(Work instruction) Copy each line of the entries beneath that contains the word "center".

(Source data)
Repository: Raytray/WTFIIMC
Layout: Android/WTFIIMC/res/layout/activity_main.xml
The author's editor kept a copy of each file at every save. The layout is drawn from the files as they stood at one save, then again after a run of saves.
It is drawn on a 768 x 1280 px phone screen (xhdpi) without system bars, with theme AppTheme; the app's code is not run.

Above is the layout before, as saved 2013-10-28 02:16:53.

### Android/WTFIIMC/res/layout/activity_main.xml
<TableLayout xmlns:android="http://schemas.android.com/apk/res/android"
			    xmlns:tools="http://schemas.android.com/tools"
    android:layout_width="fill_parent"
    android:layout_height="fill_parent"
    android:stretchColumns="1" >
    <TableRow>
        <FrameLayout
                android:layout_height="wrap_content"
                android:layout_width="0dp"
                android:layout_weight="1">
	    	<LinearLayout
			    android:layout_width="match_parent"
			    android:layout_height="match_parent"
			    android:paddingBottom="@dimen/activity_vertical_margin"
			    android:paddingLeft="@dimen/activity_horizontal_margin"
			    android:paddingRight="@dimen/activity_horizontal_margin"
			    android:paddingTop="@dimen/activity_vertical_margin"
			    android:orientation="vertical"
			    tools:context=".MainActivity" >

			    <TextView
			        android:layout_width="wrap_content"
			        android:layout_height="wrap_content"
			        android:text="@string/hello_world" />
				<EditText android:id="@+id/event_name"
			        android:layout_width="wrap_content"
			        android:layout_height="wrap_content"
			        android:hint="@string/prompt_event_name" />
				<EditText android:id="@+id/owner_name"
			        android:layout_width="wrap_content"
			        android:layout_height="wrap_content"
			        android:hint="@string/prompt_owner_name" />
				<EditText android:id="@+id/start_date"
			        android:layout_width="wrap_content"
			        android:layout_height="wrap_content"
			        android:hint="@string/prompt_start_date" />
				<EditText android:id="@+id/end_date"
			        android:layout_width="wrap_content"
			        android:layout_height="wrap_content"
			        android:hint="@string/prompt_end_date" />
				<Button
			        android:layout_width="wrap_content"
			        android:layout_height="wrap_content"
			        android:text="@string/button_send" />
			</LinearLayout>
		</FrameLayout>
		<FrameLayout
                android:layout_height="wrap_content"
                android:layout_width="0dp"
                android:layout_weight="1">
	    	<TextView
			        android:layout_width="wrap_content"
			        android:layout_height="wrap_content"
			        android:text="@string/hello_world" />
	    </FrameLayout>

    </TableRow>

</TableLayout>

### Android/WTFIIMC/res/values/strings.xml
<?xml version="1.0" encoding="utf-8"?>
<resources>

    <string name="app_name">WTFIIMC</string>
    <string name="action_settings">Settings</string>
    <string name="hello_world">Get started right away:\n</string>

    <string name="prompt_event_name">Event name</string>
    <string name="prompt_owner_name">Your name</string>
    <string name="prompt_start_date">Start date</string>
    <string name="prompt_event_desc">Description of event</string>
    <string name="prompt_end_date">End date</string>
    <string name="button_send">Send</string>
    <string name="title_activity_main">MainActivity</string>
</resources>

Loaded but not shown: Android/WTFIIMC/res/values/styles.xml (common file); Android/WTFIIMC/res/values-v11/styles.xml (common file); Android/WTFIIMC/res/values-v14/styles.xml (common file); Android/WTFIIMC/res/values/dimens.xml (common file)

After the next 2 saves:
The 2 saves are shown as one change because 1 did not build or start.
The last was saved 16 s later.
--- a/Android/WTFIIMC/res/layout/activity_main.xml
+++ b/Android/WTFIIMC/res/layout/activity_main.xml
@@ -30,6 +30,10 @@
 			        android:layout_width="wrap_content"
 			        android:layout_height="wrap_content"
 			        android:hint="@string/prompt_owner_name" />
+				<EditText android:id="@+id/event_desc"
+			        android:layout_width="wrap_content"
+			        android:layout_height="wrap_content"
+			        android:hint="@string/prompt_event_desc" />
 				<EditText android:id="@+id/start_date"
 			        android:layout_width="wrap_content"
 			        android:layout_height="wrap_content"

--

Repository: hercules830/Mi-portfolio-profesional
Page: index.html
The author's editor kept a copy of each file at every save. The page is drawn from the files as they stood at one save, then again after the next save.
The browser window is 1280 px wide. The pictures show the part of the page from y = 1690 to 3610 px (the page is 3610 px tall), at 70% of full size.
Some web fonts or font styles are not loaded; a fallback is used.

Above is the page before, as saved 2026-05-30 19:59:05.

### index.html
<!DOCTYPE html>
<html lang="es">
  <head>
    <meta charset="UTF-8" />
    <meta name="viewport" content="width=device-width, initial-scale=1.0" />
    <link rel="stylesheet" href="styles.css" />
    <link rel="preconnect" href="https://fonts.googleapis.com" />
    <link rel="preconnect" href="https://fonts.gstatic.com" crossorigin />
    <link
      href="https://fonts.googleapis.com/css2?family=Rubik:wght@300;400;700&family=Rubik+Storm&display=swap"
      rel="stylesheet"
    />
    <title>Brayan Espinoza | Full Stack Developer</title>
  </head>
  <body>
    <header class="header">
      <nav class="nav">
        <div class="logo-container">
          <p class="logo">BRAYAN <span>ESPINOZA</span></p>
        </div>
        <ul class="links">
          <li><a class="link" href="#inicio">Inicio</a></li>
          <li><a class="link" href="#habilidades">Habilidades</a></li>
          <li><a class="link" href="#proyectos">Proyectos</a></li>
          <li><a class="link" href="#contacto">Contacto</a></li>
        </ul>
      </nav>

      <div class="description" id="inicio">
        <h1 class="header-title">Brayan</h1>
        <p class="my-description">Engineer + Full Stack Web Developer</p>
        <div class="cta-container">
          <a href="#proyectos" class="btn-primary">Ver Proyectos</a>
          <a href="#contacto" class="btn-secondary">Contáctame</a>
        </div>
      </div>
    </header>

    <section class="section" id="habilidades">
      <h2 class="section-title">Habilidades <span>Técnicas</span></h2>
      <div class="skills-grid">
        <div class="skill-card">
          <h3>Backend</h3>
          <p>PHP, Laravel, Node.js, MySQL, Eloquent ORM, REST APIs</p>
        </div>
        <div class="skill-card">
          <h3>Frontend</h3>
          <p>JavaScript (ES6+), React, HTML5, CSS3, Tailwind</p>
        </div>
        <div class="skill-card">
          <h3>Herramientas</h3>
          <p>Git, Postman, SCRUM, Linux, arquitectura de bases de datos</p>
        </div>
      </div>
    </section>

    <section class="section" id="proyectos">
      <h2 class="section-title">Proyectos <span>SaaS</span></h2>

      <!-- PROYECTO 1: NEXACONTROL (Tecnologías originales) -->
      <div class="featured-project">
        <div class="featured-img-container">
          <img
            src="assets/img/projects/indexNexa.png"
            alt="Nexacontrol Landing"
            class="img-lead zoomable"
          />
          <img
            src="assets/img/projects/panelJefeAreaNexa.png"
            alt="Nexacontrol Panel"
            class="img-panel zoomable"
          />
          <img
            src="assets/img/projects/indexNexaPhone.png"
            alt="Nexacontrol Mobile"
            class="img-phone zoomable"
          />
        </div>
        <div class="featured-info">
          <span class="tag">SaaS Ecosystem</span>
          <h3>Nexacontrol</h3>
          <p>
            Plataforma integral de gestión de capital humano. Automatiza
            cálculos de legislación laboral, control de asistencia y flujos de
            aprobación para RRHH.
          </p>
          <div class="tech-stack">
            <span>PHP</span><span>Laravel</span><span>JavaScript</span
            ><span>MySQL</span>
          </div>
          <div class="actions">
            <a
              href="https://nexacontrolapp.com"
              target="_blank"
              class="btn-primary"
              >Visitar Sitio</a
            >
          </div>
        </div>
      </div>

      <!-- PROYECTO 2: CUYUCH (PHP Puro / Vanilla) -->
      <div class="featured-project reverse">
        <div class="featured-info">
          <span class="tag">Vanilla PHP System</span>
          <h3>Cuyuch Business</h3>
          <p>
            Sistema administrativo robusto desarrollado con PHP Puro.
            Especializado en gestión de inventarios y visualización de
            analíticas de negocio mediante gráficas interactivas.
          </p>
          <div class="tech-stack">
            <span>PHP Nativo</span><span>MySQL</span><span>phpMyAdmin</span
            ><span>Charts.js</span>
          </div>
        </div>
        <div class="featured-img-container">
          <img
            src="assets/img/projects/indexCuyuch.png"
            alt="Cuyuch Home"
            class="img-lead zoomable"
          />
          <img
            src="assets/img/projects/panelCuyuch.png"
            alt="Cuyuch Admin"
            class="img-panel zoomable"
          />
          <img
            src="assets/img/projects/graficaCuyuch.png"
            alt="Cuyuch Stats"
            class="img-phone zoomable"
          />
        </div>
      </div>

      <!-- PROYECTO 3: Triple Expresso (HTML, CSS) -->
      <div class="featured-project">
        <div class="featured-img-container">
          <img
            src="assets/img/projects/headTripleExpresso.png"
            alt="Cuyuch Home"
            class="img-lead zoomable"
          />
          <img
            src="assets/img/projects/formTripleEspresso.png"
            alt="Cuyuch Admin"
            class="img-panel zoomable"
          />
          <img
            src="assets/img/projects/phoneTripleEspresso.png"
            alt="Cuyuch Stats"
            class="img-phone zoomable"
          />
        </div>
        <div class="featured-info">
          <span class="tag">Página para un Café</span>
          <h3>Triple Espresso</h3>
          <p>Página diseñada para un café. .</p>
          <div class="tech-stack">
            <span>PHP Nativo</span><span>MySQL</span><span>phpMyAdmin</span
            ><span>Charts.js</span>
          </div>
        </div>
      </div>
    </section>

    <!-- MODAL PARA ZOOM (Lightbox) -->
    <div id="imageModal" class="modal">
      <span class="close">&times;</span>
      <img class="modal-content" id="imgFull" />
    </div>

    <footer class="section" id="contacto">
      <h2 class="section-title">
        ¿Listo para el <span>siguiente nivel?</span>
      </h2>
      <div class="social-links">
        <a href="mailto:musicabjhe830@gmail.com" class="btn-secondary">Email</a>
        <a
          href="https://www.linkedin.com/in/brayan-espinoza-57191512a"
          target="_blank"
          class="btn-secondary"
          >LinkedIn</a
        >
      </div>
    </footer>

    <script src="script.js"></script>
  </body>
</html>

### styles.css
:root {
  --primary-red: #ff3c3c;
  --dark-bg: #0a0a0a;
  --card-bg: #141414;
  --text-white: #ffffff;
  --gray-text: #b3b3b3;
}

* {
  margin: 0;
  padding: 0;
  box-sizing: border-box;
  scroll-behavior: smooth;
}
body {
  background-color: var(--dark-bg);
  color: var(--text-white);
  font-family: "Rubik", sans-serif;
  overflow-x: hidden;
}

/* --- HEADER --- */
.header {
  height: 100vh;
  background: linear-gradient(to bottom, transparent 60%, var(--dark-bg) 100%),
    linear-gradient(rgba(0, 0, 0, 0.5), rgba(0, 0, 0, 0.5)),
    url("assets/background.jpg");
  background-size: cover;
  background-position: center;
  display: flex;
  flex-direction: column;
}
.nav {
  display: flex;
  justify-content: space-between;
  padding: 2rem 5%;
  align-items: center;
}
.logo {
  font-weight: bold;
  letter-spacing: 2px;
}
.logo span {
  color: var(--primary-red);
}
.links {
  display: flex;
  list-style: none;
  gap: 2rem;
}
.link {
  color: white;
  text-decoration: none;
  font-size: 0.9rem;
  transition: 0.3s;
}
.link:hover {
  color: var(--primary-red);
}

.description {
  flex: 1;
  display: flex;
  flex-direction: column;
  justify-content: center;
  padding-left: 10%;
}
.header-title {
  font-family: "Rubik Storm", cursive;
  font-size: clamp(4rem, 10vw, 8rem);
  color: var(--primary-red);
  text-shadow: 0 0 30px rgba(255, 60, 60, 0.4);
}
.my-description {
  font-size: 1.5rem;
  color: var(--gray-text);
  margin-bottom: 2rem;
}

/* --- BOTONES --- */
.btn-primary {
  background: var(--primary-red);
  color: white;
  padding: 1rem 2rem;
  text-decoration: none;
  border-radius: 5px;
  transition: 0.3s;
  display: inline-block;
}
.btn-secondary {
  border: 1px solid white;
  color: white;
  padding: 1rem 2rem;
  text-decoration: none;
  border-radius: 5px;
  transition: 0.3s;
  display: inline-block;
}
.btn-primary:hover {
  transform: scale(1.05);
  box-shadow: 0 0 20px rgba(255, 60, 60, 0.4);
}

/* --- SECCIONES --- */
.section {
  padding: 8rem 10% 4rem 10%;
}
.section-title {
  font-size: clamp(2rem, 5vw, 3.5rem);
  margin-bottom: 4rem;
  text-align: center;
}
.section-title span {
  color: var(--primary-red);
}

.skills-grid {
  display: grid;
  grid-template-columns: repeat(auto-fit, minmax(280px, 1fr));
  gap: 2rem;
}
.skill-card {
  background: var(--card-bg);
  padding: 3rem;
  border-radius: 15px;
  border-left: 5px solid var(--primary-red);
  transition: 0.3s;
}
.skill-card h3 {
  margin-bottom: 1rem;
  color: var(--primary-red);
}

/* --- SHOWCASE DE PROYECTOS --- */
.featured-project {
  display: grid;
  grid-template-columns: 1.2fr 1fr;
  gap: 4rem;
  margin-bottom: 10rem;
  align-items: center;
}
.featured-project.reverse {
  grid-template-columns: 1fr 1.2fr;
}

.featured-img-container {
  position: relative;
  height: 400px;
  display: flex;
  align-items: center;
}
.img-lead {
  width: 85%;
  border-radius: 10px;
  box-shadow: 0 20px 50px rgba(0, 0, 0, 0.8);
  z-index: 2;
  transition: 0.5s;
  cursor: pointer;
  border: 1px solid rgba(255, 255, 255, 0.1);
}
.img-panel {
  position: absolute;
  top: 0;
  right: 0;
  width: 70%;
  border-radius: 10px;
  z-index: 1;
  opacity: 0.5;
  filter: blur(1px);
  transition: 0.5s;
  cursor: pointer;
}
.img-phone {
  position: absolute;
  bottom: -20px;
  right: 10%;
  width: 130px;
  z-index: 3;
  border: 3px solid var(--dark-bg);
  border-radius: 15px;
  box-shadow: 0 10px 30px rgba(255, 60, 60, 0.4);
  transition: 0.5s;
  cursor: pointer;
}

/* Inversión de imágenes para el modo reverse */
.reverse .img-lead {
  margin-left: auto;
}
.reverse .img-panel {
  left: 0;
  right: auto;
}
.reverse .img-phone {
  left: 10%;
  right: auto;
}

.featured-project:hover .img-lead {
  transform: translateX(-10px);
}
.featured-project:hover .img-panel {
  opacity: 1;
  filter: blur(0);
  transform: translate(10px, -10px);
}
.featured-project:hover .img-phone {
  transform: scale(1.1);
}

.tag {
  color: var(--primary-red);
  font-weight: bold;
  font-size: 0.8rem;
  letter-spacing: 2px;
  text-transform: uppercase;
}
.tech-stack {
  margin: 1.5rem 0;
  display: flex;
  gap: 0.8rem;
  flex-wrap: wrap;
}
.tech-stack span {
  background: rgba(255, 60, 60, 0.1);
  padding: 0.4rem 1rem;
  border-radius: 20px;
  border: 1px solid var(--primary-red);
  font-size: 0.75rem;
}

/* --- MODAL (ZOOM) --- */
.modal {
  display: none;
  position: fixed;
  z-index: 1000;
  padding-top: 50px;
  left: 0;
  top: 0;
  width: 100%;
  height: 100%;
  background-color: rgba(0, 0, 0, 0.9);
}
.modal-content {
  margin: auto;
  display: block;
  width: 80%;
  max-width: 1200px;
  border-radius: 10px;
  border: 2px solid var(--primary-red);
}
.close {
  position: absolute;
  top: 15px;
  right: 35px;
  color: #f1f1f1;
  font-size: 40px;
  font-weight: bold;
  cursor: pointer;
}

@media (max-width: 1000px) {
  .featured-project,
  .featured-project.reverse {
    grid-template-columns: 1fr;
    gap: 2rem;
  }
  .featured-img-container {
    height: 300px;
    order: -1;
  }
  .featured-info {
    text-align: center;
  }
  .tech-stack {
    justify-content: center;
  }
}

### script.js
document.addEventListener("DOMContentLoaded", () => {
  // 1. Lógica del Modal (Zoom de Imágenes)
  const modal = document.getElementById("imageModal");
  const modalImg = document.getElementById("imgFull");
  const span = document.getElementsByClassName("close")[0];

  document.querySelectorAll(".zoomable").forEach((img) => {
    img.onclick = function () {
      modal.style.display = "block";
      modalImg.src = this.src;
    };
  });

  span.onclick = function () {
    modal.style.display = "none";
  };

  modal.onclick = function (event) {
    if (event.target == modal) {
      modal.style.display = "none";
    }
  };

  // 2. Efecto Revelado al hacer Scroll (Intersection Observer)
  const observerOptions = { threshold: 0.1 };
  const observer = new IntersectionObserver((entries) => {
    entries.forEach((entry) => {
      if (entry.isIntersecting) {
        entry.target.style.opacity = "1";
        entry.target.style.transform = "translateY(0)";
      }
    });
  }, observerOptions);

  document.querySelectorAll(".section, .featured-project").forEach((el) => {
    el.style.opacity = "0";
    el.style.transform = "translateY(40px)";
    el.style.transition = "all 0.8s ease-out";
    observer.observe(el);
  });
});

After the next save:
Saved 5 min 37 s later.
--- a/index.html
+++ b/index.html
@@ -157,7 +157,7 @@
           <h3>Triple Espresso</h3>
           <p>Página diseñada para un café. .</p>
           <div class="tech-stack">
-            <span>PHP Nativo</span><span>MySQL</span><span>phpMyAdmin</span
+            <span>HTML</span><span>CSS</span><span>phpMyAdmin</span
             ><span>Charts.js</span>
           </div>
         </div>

* * *

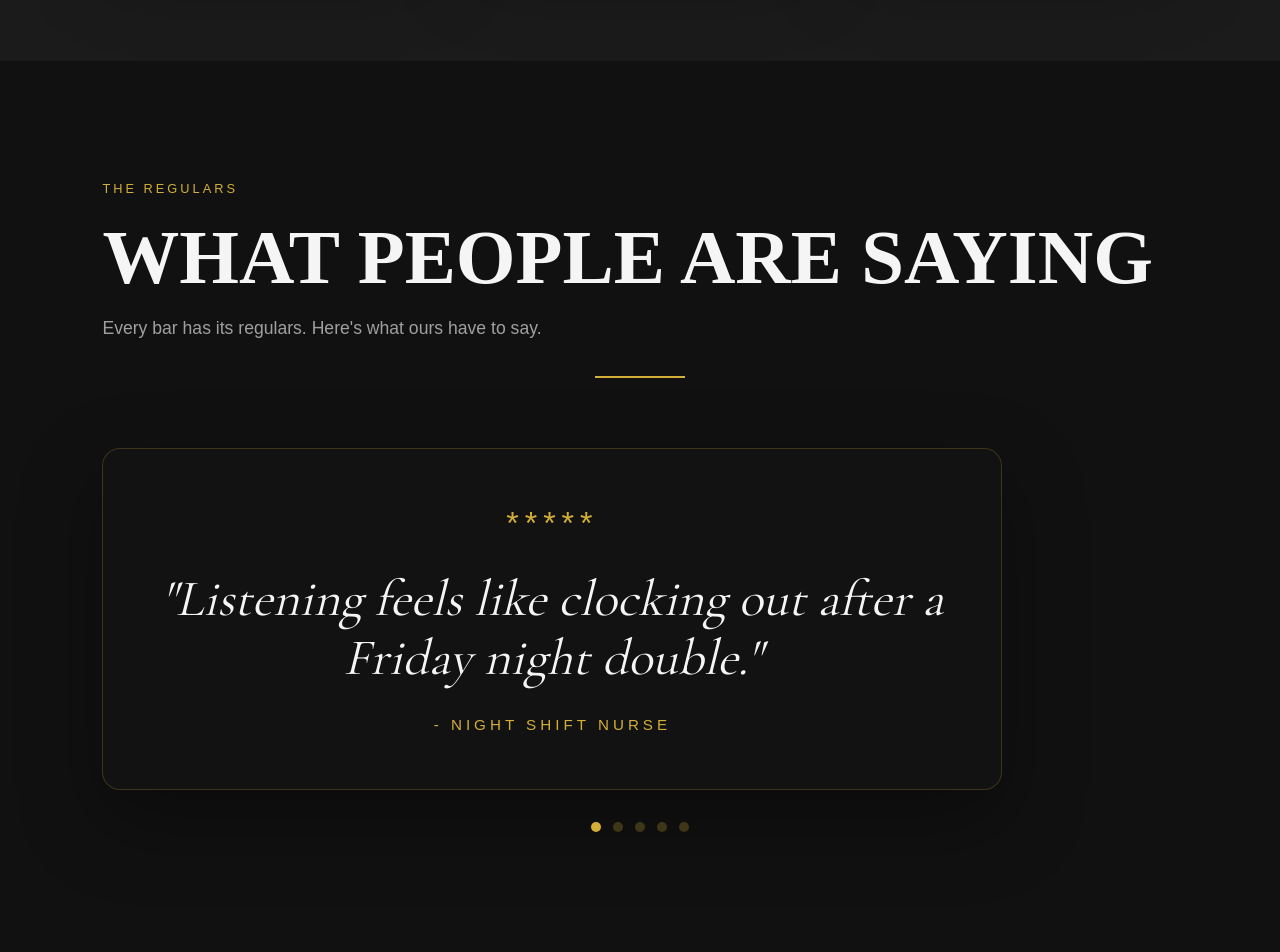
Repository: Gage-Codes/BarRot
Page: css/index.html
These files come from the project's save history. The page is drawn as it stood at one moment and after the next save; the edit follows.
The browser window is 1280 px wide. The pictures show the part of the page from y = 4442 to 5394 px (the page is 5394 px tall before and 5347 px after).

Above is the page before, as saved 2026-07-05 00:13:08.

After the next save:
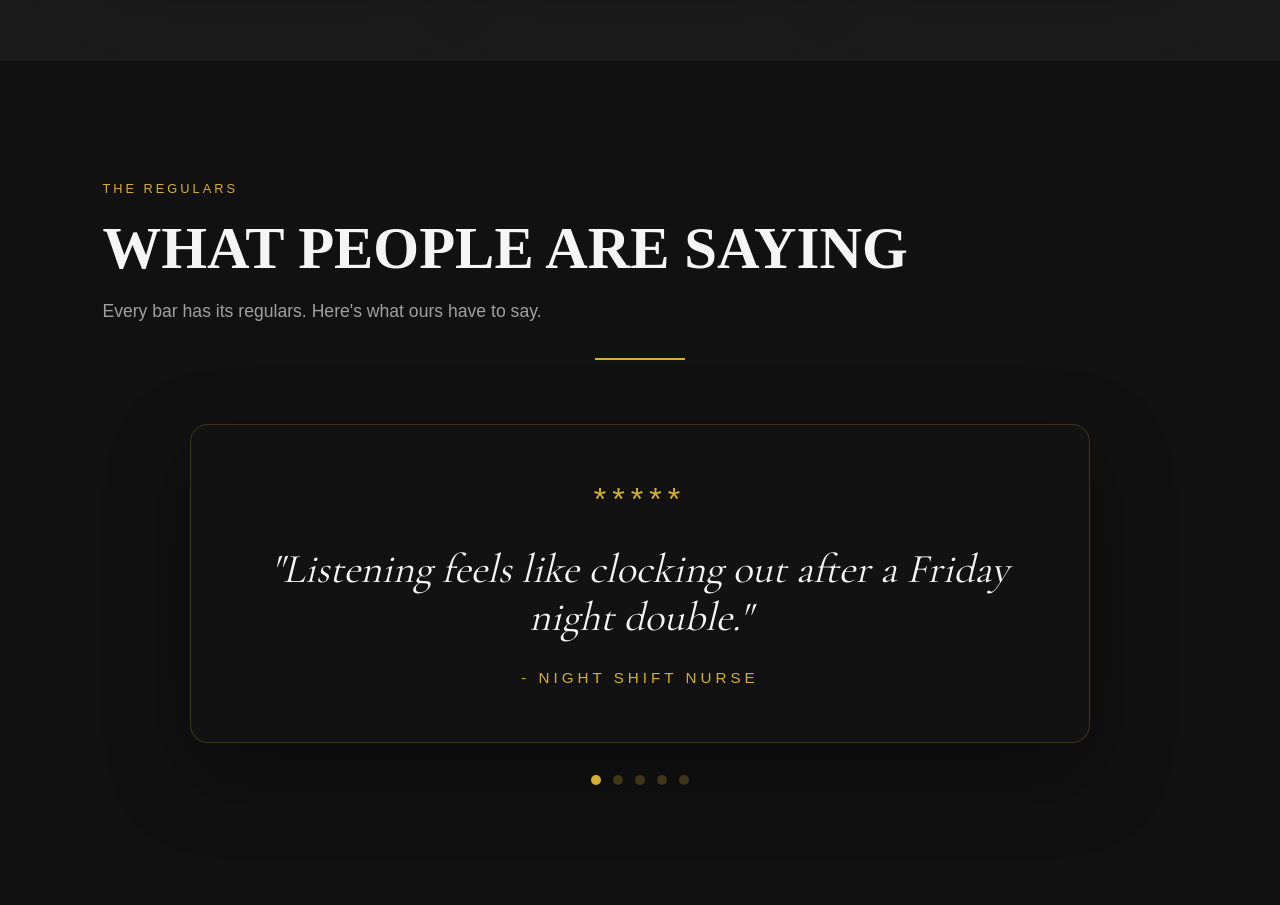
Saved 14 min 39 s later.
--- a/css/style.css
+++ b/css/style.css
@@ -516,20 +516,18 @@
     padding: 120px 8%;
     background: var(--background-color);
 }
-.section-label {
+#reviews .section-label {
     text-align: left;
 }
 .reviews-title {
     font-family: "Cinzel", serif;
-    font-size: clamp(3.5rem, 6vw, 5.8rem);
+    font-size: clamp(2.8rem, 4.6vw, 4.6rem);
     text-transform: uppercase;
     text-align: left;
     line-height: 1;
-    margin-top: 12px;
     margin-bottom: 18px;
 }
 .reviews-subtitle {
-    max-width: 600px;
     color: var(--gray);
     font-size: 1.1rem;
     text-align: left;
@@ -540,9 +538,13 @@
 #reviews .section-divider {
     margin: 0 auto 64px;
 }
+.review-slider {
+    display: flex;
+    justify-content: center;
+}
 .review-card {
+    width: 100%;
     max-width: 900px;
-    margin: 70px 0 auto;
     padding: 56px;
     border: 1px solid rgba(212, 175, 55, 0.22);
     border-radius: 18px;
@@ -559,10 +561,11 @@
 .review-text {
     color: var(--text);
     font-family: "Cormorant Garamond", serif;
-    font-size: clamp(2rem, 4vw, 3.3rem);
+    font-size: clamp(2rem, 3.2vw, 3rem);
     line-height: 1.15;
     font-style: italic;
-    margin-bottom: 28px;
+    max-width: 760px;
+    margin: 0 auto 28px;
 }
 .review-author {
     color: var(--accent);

(Exercise output)
  background-position: center;
  align-items: center;
  justify-content: center;
  text-align: center;
  align-items: center;
  align-items: center;
    text-align: center;
    justify-content: center;
+    justify-content: center;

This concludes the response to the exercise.